Without any pictures, copy the records below once more, exactly as they are.

THE INPUT section start

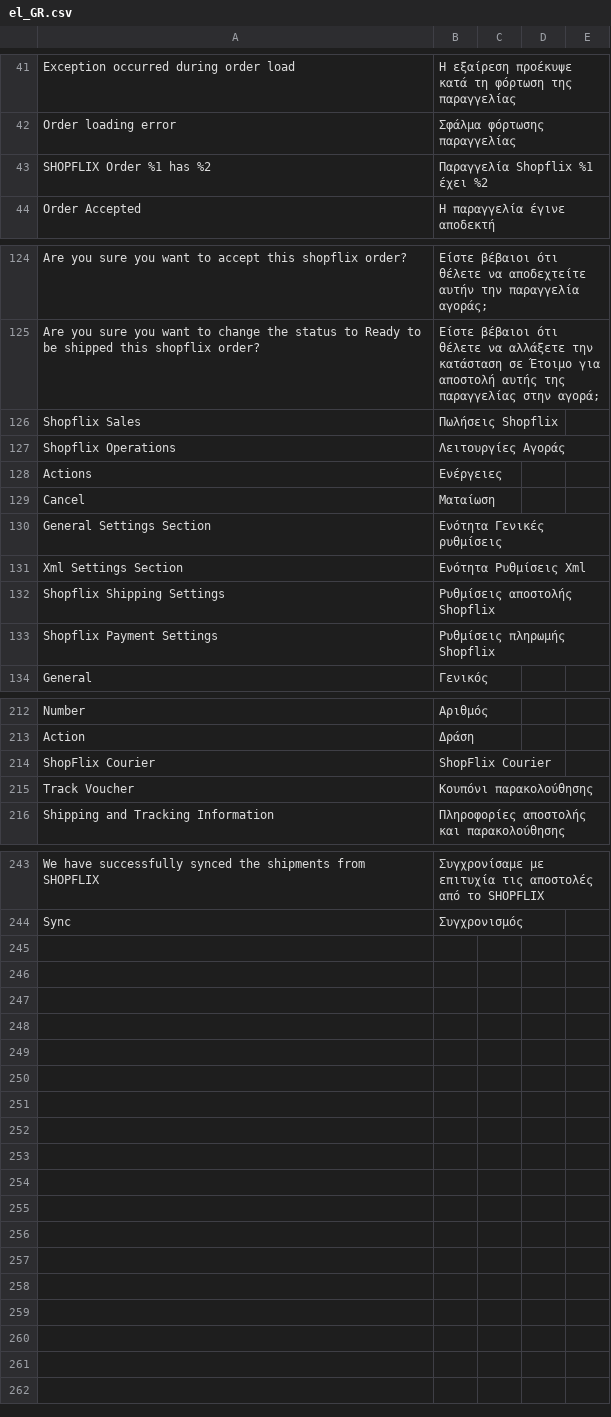
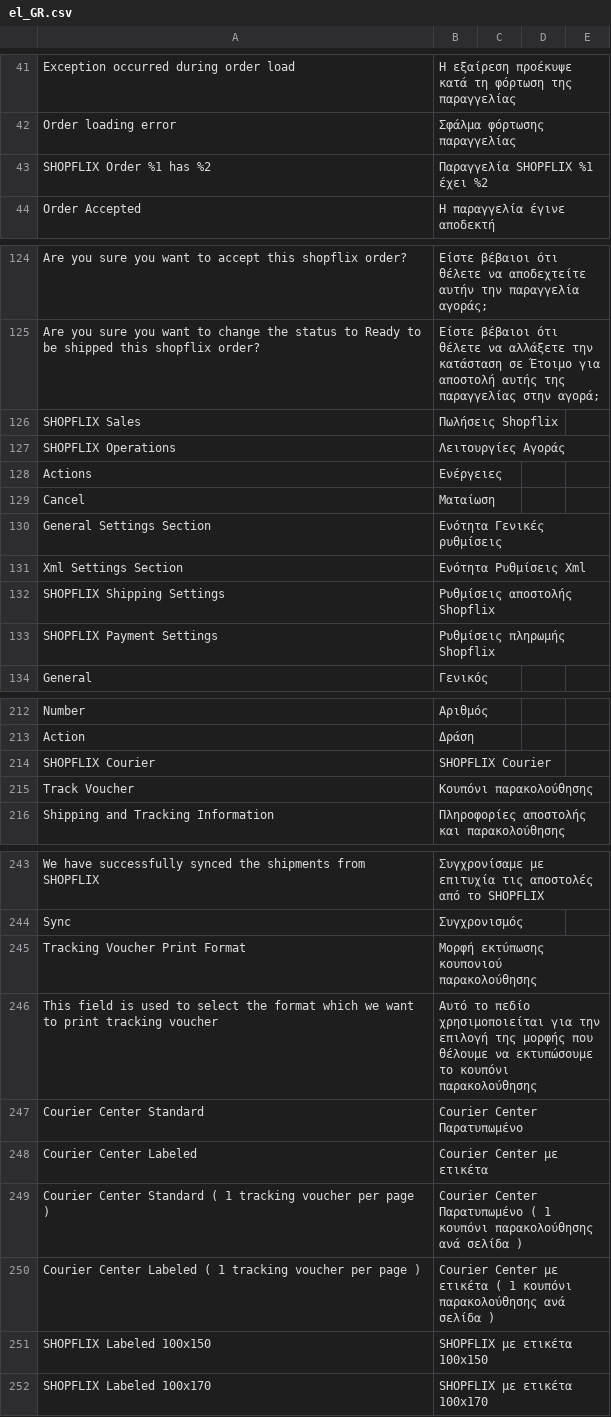
Before and after one commit to OnecodeGr/shopflix-connector, a CSV file: i18n/el_GR.csv, drawn as a sheet; only a part is shown, gaps mark what is left out; removed rows and columns are numbered as before the commit, all else as after; the diff covers the shown part only; the diff names each change by its address in the sheet, - before the commit and + after, or states it on an @@ line.

```diff
--- a/i18n/el_GR.csv
+++ b/i18n/el_GR.csv
-B43: Παραγγελία Shopflix %1 έχει %2
+B43: Παραγγελία SHOPFLIX %1 έχει %2
-A126: Shopflix Sales
+A126: SHOPFLIX Sales
-A127: Shopflix Operations
+A127: SHOPFLIX Operations
-A132: Shopflix Shipping Settings
+A132: SHOPFLIX Shipping Settings
-A133: Shopflix Payment Settings
+A133: SHOPFLIX Payment Settings
-row 214: ShopFlix Courier | ShopFlix Courier
+row 214: SHOPFLIX Courier | SHOPFLIX Courier
+row 245: Tracking Voucher Print Format | Μορφή εκτύπωσης κουπονιού παρακολούθησης
+row 246: This field is used to select the format which we want to print tracking voucher | Αυτό το πεδίο χρησιμοποιείται για την επιλογή της μορφής που θέλουμε να εκτυπώσουμε το κουπόνι παρακολούθησης
+row 247: Courier Center Standard | Courier Center Παρατυπωμένο
+row 248: Courier Center Labeled | Courier Center με ετικέτα
+row 249: Courier Center Standard ( 1 tracking voucher per page ) | Courier Center Παρατυπωμένο ( 1 κουπόνι παρακολούθησης ανά σελίδα )
+row 250: Courier Center Labeled ( 1 tracking voucher per page ) | Courier Center με ετικέτα ( 1 κουπόνι παρακολούθησης ανά σελίδα )
+row 251: SHOPFLIX Labeled 100x150 | SHOPFLIX με ετικέτα 100x150
+row 252: SHOPFLIX Labeled 100x170 | SHOPFLIX με ετικέτα 100x170
```
Also changed, not shown: 5 edited cells elsewhere in this file, i18n/en_US.csv, 19 other files.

THE INPUT section end

— OUTPUT OF THE EXERCISE —
Before and after one commit to OnecodeGr/shopflix-connector, a CSV file: i18n/el_GR.csv, drawn as a sheet; only a part is shown, gaps mark what is left out; removed rows and columns are numbered as before the commit, all else as after; the diff covers the shown part only; the diff names each change by its address in the sheet, - before the commit and + after, or states it on an @@ line.

```diff
--- a/i18n/el_GR.csv
+++ b/i18n/el_GR.csv
-B43: Παραγγελία Shopflix %1 έχει %2
+B43: Παραγγελία SHOPFLIX %1 έχει %2
-A126: Shopflix Sales
+A126: SHOPFLIX Sales
-A127: Shopflix Operations
+A127: SHOPFLIX Operations
-A132: Shopflix Shipping Settings
+A132: SHOPFLIX Shipping Settings
-A133: Shopflix Payment Settings
+A133: SHOPFLIX Payment Settings
-row 214: ShopFlix Courier | ShopFlix Courier
+row 214: SHOPFLIX Courier | SHOPFLIX Courier
+row 245: Tracking Voucher Print Format | Μορφή εκτύπωσης κουπονιού παρακολούθησης
+row 246: This field is used to select the format which we want to print tracking voucher | Αυτό το πεδίο χρησιμοποιείται για την επιλογή της μορφής που θέλουμε να εκτυπώσουμε το κουπόνι παρακολούθησης
+row 247: Courier Center Standard | Courier Center Παρατυπωμένο
+row 248: Courier Center Labeled | Courier Center με ετικέτα
+row 249: Courier Center Standard ( 1 tracking voucher per page ) | Courier Center Παρατυπωμένο ( 1 κουπόνι παρακολούθησης ανά σελίδα )
+row 250: Courier Center Labeled ( 1 tracking voucher per page ) | Courier Center με ετικέτα ( 1 κουπόνι παρακολούθησης ανά σελίδα )
+row 251: SHOPFLIX Labeled 100x150 | SHOPFLIX με ετικέτα 100x150
+row 252: SHOPFLIX Labeled 100x170 | SHOPFLIX με ετικέτα 100x170
```
Also changed, not shown: 5 edited cells elsewhere in this file, i18n/en_US.csv, 19 other files.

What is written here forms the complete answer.